Petition asks High Court to discipline rabbi

Kiryat Motzkin allegedly violated obligation as civil servant not to publicly express political opinions.

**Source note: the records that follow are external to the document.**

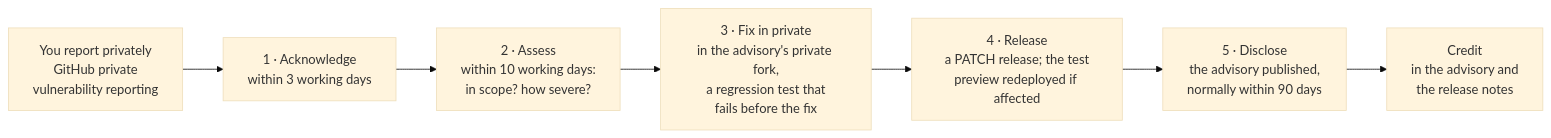
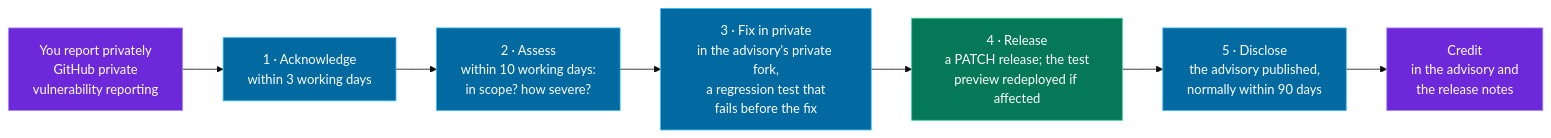
The first of 2 diagrams in SECURITY.md (agamemnon-coder/x402-business-agents), drawn with Mermaid (base theme) before and after one commit. The commit also changed other lines of this file and 8 other files, not shown here.

First line of the commit message:
README and SECURITY.md in colour: badges by meaning, palette Mermaid, the money path animated

````diff
--- a/SECURITY.md
+++ b/SECURITY.md
@@ -50,9 +50,12 @@
 ```mermaid
 flowchart LR
-  R["You report privately<br/>GitHub private<br/>vulnerability reporting"] --> A1["1 · Acknowledge<br/>within 3 working days"]
-  A1 --> A2["2 · Assess<br/>within 10 working days:<br/>in scope? how severe?"]
-  A2 --> A3["3 · Fix in private<br/>in the advisory's private fork,<br/>a regression test that<br/>fails before the fix"]
-  A3 --> A4["4 · Release<br/>a PATCH release; the test<br/>preview redeployed if affected"]
-  A4 --> A5["5 · Disclose<br/>the advisory published,<br/>normally within 90 days"]
-  A5 --> C["Credit<br/>in the advisory and<br/>the release notes"]
+  R["You report privately<br/>GitHub private<br/>vulnerability reporting"]:::purser --> A1["1 · Acknowledge<br/>within 3 working days"]:::cash
+  A1 --> A2["2 · Assess<br/>within 10 working days:<br/>in scope? how severe?"]:::cash
+  A2 --> A3["3 · Fix in private<br/>in the advisory's private fork,<br/>a regression test that<br/>fails before the fix"]:::cash
+  A3 --> A4["4 · Release<br/>a PATCH release; the test<br/>preview redeployed if affected"]:::paid
+  A4 --> A5["5 · Disclose<br/>the advisory published,<br/>normally within 90 days"]:::cash
+  A5 --> C["Credit<br/>in the advisory and<br/>the release notes"]:::purser
+  classDef purser fill:#6d28d9,stroke:#a78bfa,color:#fff
+  classDef cash fill:#0369a1,stroke:#38bdf8,color:#fff
+  classDef paid fill:#047857,stroke:#34d399,color:#fff
 ```
````
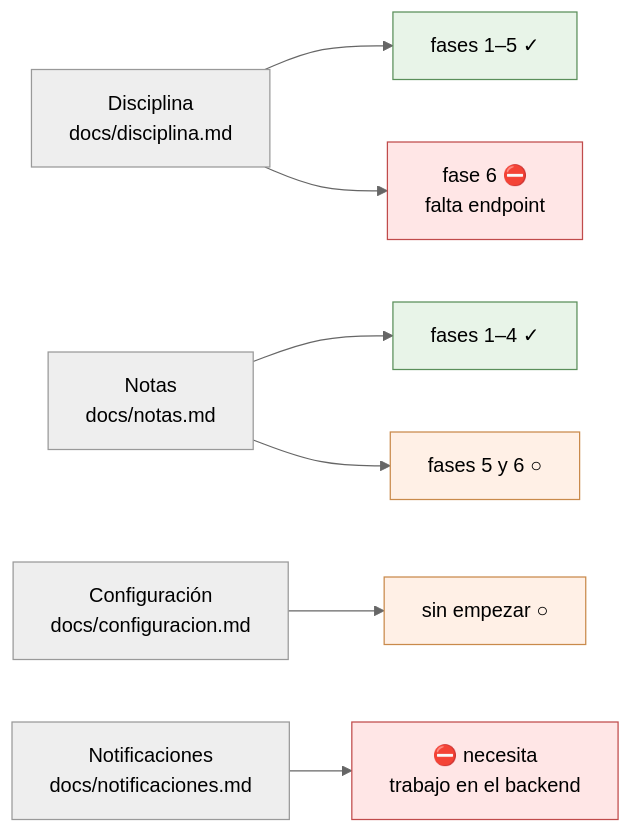
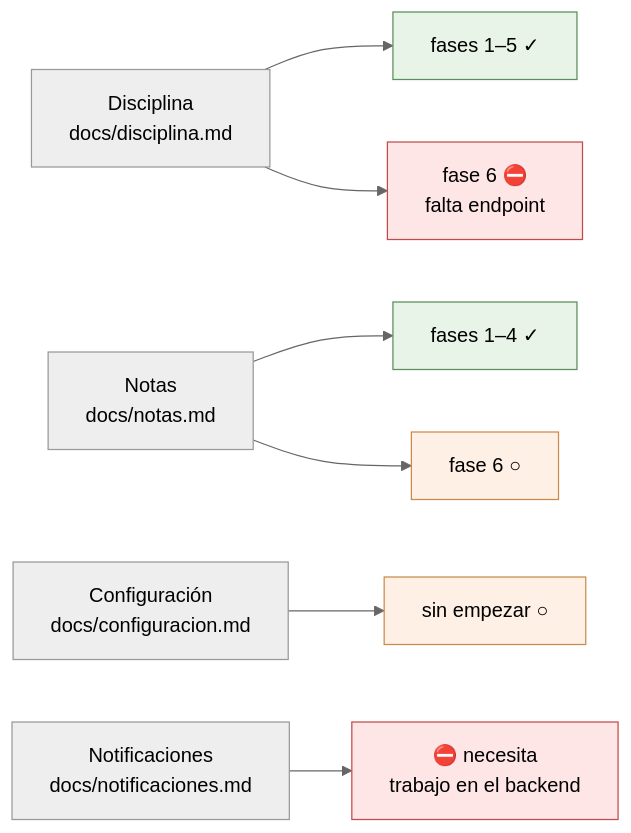
The diagram in docs/estado.md (bluesky777/myvc_flutter), drawn with Mermaid (neutral theme) before and after one commit. The commit also changed other lines of this file and 6 other files, not shown here.

````diff
--- a/docs/estado.md
+++ b/docs/estado.md
@@ -11,16 +11,16 @@
 ```mermaid
 flowchart LR
     D["Disciplina<br/>docs/disciplina.md"] --> D5["fases 1–5 ✓"]
     D --> D6["fase 6 ⛔<br/>falta endpoint"]
     N["Notas<br/>docs/notas.md"] --> N4["fases 1–4 ✓"]
-    N --> N56["fases 5 y 6 ○"]
+    N --> N56["fase 6 ○"]
     C["Configuración<br/>docs/configuracion.md"] --> C0["sin empezar ○"]
     P["Notificaciones<br/>docs/notificaciones.md"] --> P0["⛔ necesita<br/>trabajo en el backend"]
 
     style D5 fill:#e8f4e8,stroke:#5a8f5a
     style N4 fill:#e8f4e8,stroke:#5a8f5a
     style D6 fill:#ffe6e6,stroke:#c04b4b
     style P0 fill:#ffe6e6,stroke:#c04b4b
     style N56 fill:#fff0e6,stroke:#c98a4b
     style C0 fill:#fff0e6,stroke:#c98a4b
 ```
````
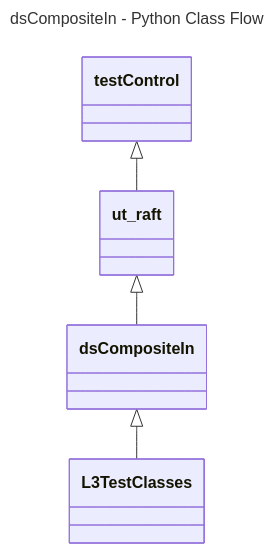
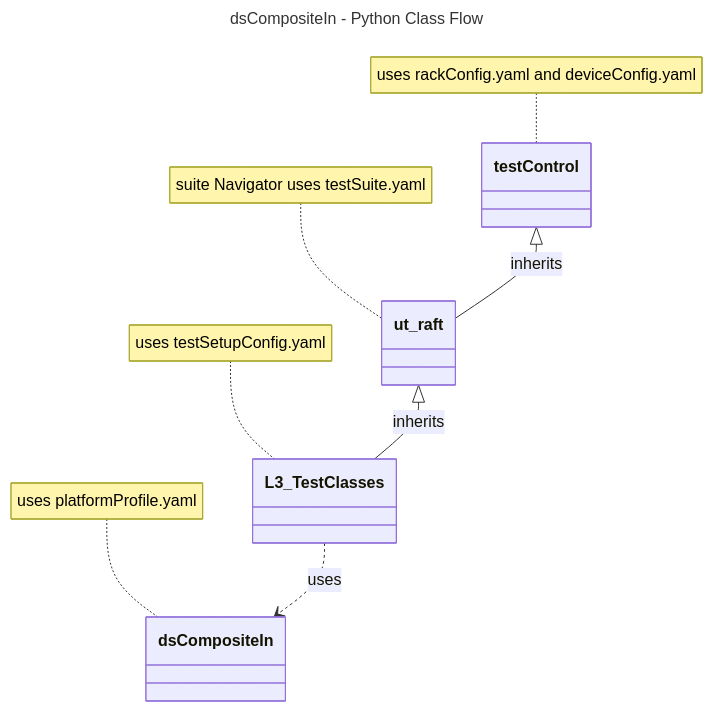
One commit to rdkcentral/rdk-halif-test-device_settings changed the diagram in docs/pages/dsCompositeIn/ds-compositeIn-L3-Low-Level-TestSpec.md. Above: the diagram before and after it, drawn with Mermaid. The commit also changed other lines of this file, not shown here.

Commit message:
gh #173 Update ds-compositeIn-L3-Low-Level-TestSpec.md

````diff
--- a/docs/pages/dsCompositeIn/ds-compositeIn-L3-Low-Level-TestSpec.md
+++ b/docs/pages/dsCompositeIn/ds-compositeIn-L3-Low-Level-TestSpec.md
@@ -47,11 +47,15 @@
 ```mermaid
 ---
 title: dsCompositeIn - Python Class Flow
 ---
 classDiagram
-    testControl <|-- ut_raft
+    testControl <|-- ut_raft : inherits
     class ut_raft{
     }
-    ut_raft <|-- dsCompositeIn
-    dsCompositeIn <|-- L3TestClasses
+    ut_raft <|-- L3_TestClasses : inherits
+    L3_TestClasses ..> dsCompositeIn : uses
+    note for testControl "uses rackConfig.yaml and deviceConfig.yaml"
+    note for dsCompositeIn "uses platformProfile.yaml"
+    note for L3_TestClasses "uses testSetupConfig.yaml"
+    note for ut_raft "suite Navigator uses testSuite.yaml"
 ```
````
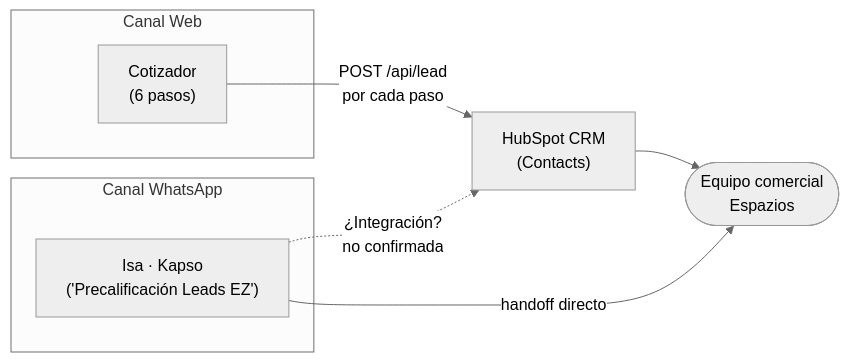
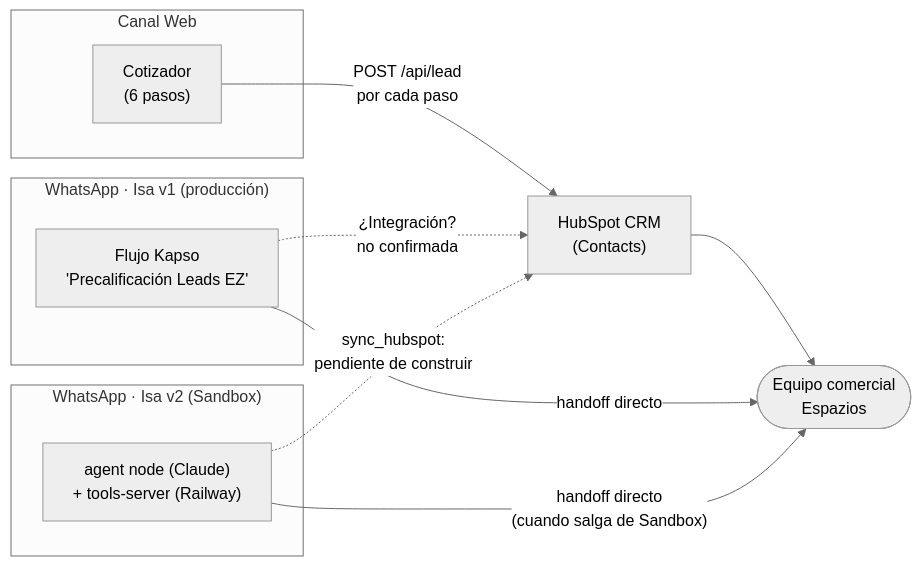
Before and after one commit to espazios/espazios-web: the fourth of 4 diagrams in docs/isa/01-diagramas-funcionales.md, drawn with Mermaid (neutral theme). The commit also changed other lines of this file and 3 other files, not shown here.

First line of the commit message:
docs: amplía el análisis de Isa con el repo espazios-whatsapp-agent (Isa v2)

````diff
--- a/docs/isa/01-diagramas-funcionales.md
+++ b/docs/isa/01-diagramas-funcionales.md
@@ -74,13 +124,18 @@
 ```mermaid
 flowchart LR
     subgraph WEB["Canal Web"]
         W1["Cotizador<br/>(6 pasos)"]
     end
-    subgraph WA["Canal WhatsApp"]
-        WA1["Isa · Kapso<br/>('Precalificación Leads EZ')"]
+    subgraph WA1S["WhatsApp · Isa v1 (producción)"]
+        WA1["Flujo Kapso<br/>'Precalificación Leads EZ'"]
+    end
+    subgraph WA2S["WhatsApp · Isa v2 (Sandbox)"]
+        WA2["agent node (Claude)<br/>+ tools-server (Railway)"]
     end
     W1 -->|"POST /api/lead<br/>por cada paso"| CRM["HubSpot CRM<br/>(Contacts)"]
     WA1 -.->|"¿Integración?<br/>no confirmada"| CRM
+    WA2 -.->|"sync_hubspot:<br/>pendiente de construir"| CRM
     CRM --> SALES(["Equipo comercial<br/>Espazios"])
     WA1 -->|"handoff directo"| SALES
+    WA2 -->|"handoff directo<br/>(cuando salga de Sandbox)"| SALES
 ```
````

The Israel Religious Action Center petitioned the High Court of Justice on Sunday to order the government to place the rabbi of Kiryat Motzkin before a disciplinary committee for allegedly violating his obligation as a civil servant not to publicly express political opinions. “The subject of the petition is the ongoing violation of the hedging law by state-paid rabbis who receive all or some of their salary from the state coffer and the government’s deliberate policy of not placing them before a disciplinary court for their involvement in political activity,” wrote IRAC attorneys Einat Horowitz and Gilad Kariv. The petitioners charged that instead of taking meaningful action to deter others from similar behavior, the government issued an ineffective warning every few months. The rabbis interpreted this conduct as a “license to go on doing the same thing in complete disregard for the law and the constraints of the positions they hold.” The petitioners singled out Kiryat Motzkin’s Rabbi Meir Drukman, whom, they charged, had been speaking out against government policy regarding the Israeli-Palestinian dispute since prime minister Yitzhak Rabin’s government initiated the Oslo peace process. Drukman is head of the Pikuah Nefesh non-profit organization which was established in March 1995. The organization issued its first petition against the Oslo Accords and what they feared would be the withdrawal from settlements in the West Bank and Gaza. The petition was signed by state-paid city and neighborhood rabbis. In response, various organizations, including IRAC, complained about their involvement in a political controversy. In the period leading up to the disengagement, Drukman began speaking out against Prime Minister Ariel Sharon’s plan. He allegedly urged the public to move to Gush Katif to block disengagement “even at the cost of sitting in jail.” According to the petition, which quoted a report on Army Radio, Drukman charged that the disengagement was “corrupting the souls of our dear soldiers and policemen and forcing them to fight against their brethren in the service of the enemy. We shall do all we can in the battle of the Lord to prevent this expulsion and destruction.” During the lead-up to the disengagement, IRAC complained several times against Drukman to government authorities including Justice Minister Tzipi Livni, who is empowered to place Drukman before a disciplinary committee. Livni has so far failed to make a decision on the matter, the petitioners complained.